For example, there was a photograph of Cllr Bill Stewart, who served as Mayor of Kendal three times, opening a fete at The Queen Katherine School. Bill was a great public servant, as were other town mayors such as Colin Reynolds, Philip Ball and Avril Dobson.

Another councillor who worked tirelessly for the local community was Elizabeth Braithwaite, who served as chair of Lakes Parish Council and South Lakeland District Council (SLDC). She was always willing to go the extra mile. I recall writing a story about how she and fellow councillor Doreen Harrison came across a roadside wall which had partially collapsed at Ambleside. Despite the fact both were dressed in blouses and skirts, they immediately set to and repaired the wall.

A similar community hero is Cllr Roger Bingham, of Ackenthwaite, the only person to have chaired both Cumbria County Council and SLDC, who has only missed one meeting of Milnthorpe Parish Council in 40 years – on the day of a cancer operation. Roger has also been a great support to the Gazette, writing hundreds of columns for the Nostalgia pages, along with history stalwarts like Arthur Nicholls and Peter Holme.
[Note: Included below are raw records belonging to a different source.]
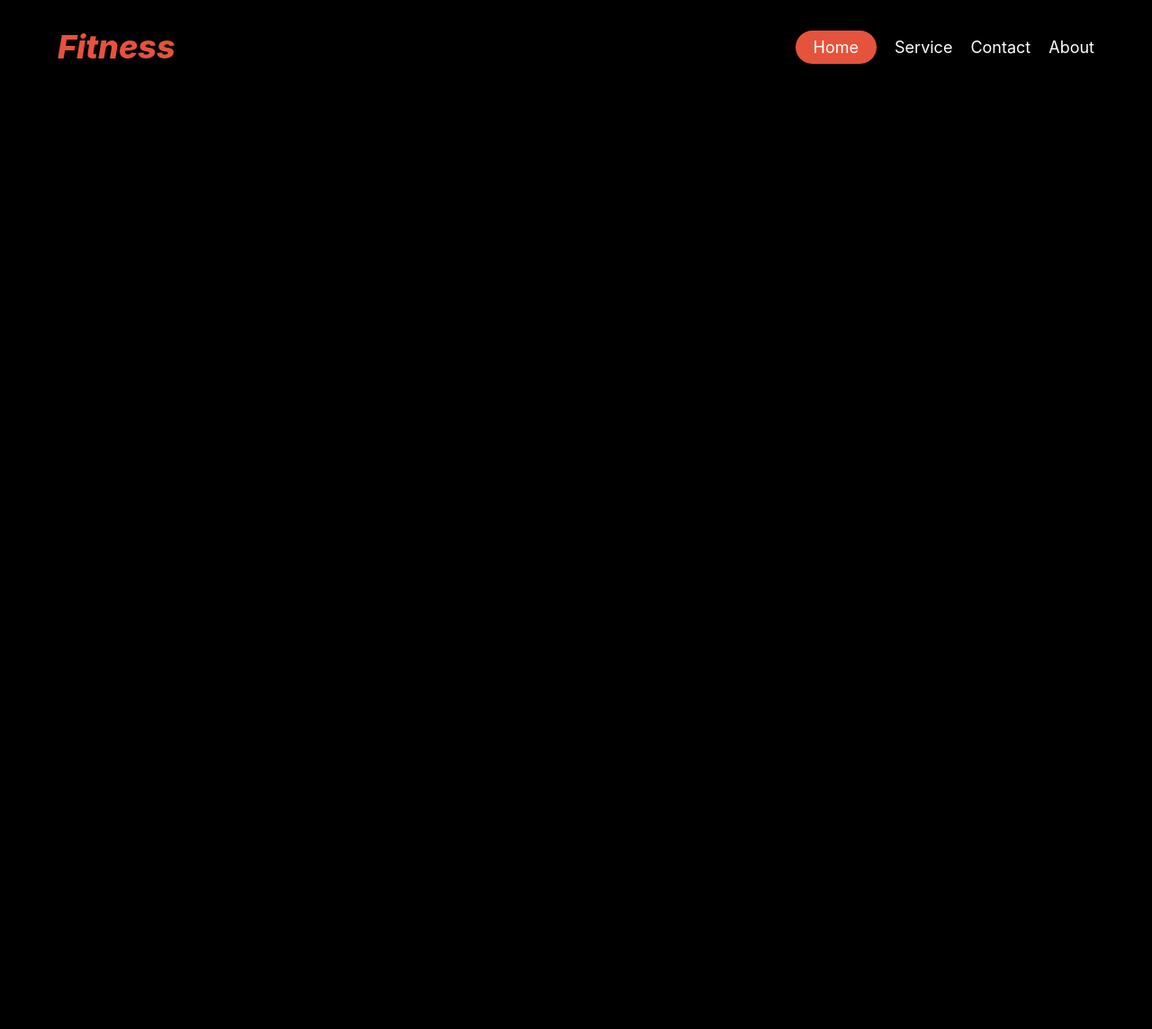
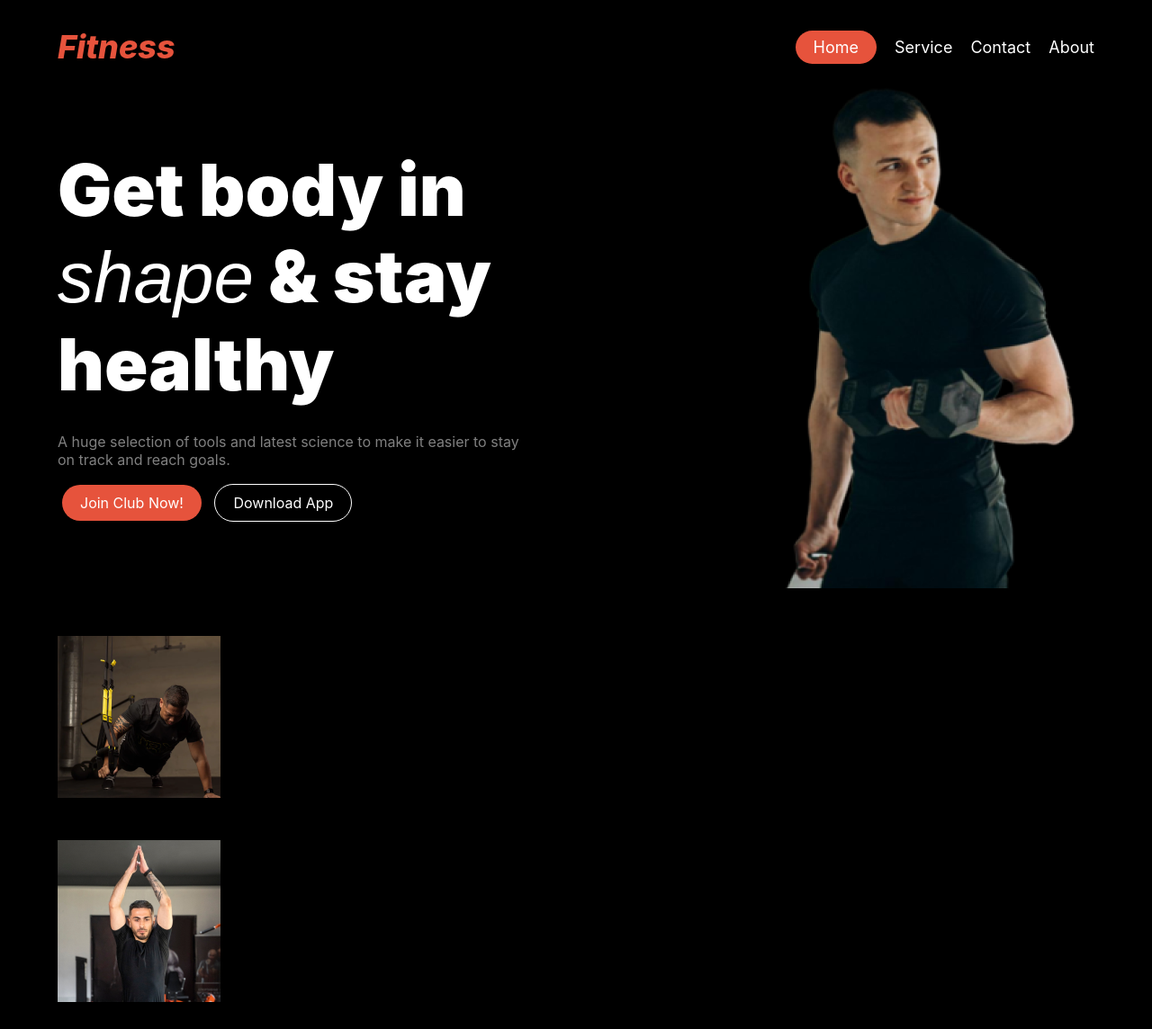
Before and after one commit to MHMIZAN09/fitness-website, a plain HTML site: page index.html in a window 1280 px wide. Shown: the top 1144 px of the page at 90% size. Before the commit the page ends 800 px from the top, so only its background shows below. Drawn offline with Linux system fonts and the light colour scheme; a web font is replaced by a local one.

Commit message:
your habits section added

```diff
--- a/index.html
+++ b/index.html
@@ -13,8 +13,11 @@
 </head>
 
 <body class="inter-font">
+  <!-- header section  -->
   <header class="container">
-    <div class="navbar">
+
+    <!-- navbar section  -->
+    <nav class="navbar">
       <h1 class="logo">Fitness</h1>
       <ul class="menu">
         <li><a class="navbar-home" href="#">Home</a></li>
@@ -25,10 +28,64 @@
       <div class="menu-icon">
         <i class="fa-solid fa-bars fa-lg" style="color: #ffffff;"></i>
       </div>
+    </nav>
+
+    <!-- hero section  -->
+    <div class="hero">
+      <div>
+        <h2 class="hero-title">Get body in <span class="hero-shape">shape</span> & stay healthy</h2>
+        <p class="hero-description">A huge selection of tools and latest science to make it easier to stay on track
+          and reach goals.</p>
+        <div class="buttons">
+          <a href="#" class="btn primary">Join Club Now!</a>
+          <a href="#" class="btn secondary">Download App</a>
+        </div>
+      </div>
+
+      <div class="hero-img">
+        <img src="images/Images 2.png" alt="">
+        <!-- <div>
+          <img src="images/play_circle.png" alt="">
+          <div>
+            <h5>350+</h5>
+            <p>Video tutorial</p>
+          </div>
+        </div> -->
+      </div>
     </div>
+
   </header>
   <main>
-
+    <!-- change your habits section  -->
+    <section class="habits">
+      <div class="container">
+        <h2 class="habits-title">Change Your Habits</h2>
+        <p class="habits-description">All fitness classes should be accompanied by healthy regimes and personalized to
+          suit your needs.</p>
+        <div class="habit-cards">
+          <div class="habit-card">
+            <img src="images/image 3.png" alt="">
+            <h3 class="habit-card-title">Movement</h3>
+            <p class="habit-card-description">Improve mobility and flexibility with tailored exercises.</p>
+          </div>
+          <div class="habit-card">
+            <img src="images/image 2.png" alt="">
+            <h3 class="habit-card-title">Time</h3>
+            <p class="habit-card-description">Optimize your schedule to make time for fitness.</p>
+          </div>
+          <div class="habit-card">
+            <img src="images/image 4.png" alt="">
+            <h3 class="habit-card-title">Practice</h3>
+            <p class="habit-card-description">Build consistent exercise habits for better results.</p>
+          </div>
+          <div class="habit-card">
+            <img src="images/image 5.png" alt="">
+            <h3 class="habit-card-title">Weight Loss</h3>
+            <p class="habit-card-description">Find the right exercises and diet plan for weight loss.</p>
+          </div>
+        </div>
+      </div>
+    </section>
   </main>
   <footer>
 
--- a/styles/style.css
+++ b/styles/style.css
@@ -85,6 +85,66 @@ body {
 
 /* hero style  */
 
+.hero {
+  display: flex;
+  justify-content: space-between;
+  align-items: center;
+  gap: 70px;
+}
+
+.hero-title {
+  font-size: 5rem;
+  font-weight: 900;
+  color: #fff;
+  line-height: 120%;
+}
+
+.hero-shape {
+  font-weight: 400;
+  font-family: "Miama", sans-serif;
+  font-style: italic;
+}
+
+.hero-description {
+  font-size: 1rem;
+  font-weight: 400;
+  color: rgba(255, 255, 255, 0.5);
+  margin-top: 28px;
+  margin-bottom: 28px;
+}
+
+.hero-title,
+.hero-description {
+  max-width: 520px;
+}
+
+.buttons {
+  margin-top: 20px;
+}
+
+.btn {
+  padding: 10px 20px;
+  border-radius: 5px;
+  text-decoration: none;
+  color: #fff;
+  margin: 5px;
+  border-radius: 42px;
+  font-size: 1rem;
+}
+
+.primary {
+  background-color: var(--btn-primary-color);
+}
+
+.secondary {
+  background-color: #000;
+  border: 1px solid #FFF;
+
+}
+
+.hero-img {
+  position: relative;
+}
 
 
 /* responsive style  */
@@ -99,6 +159,16 @@ body {
 
   }
 
+  .hero {
+    flex-direction: column;
+
+  }
+
+  .hero-title {
+    font-size: 2.25rem;
+    margin-top: 50px;
+  }
+
   .menu {
     display: none;
   }
```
I have also been reminded of some excellent council officers, such as Percy Duff, treasurer of Kendal Borough Council and SLDC for many years, and former SLDC officers who always made themselves available to answer queries about news stories, like Paul Jones, chief housing officer, and his colleagues such as Brian Hales (environmental health), Rodger Read (leisure services) and Peter Ridgway (planning).

Meanwhile, a look at Gazette back issues reminded me of when when Eric Halsall, of ‘One Man And His Dog’ fame, used to write a weekly sheepdog trialling column. Each Tuesday it would arrive in the post. Shortly afterwards, my phone would ring. ‘Newsroom’, I’d say and then, without any introduction, came the same words each week, delivered in Eric’s strong Lancashire accent: “Dogs alright, lad?”

The column was always fine, of course, and the friendly, weekly ritual made you feel that, like the dogs, life was alright too.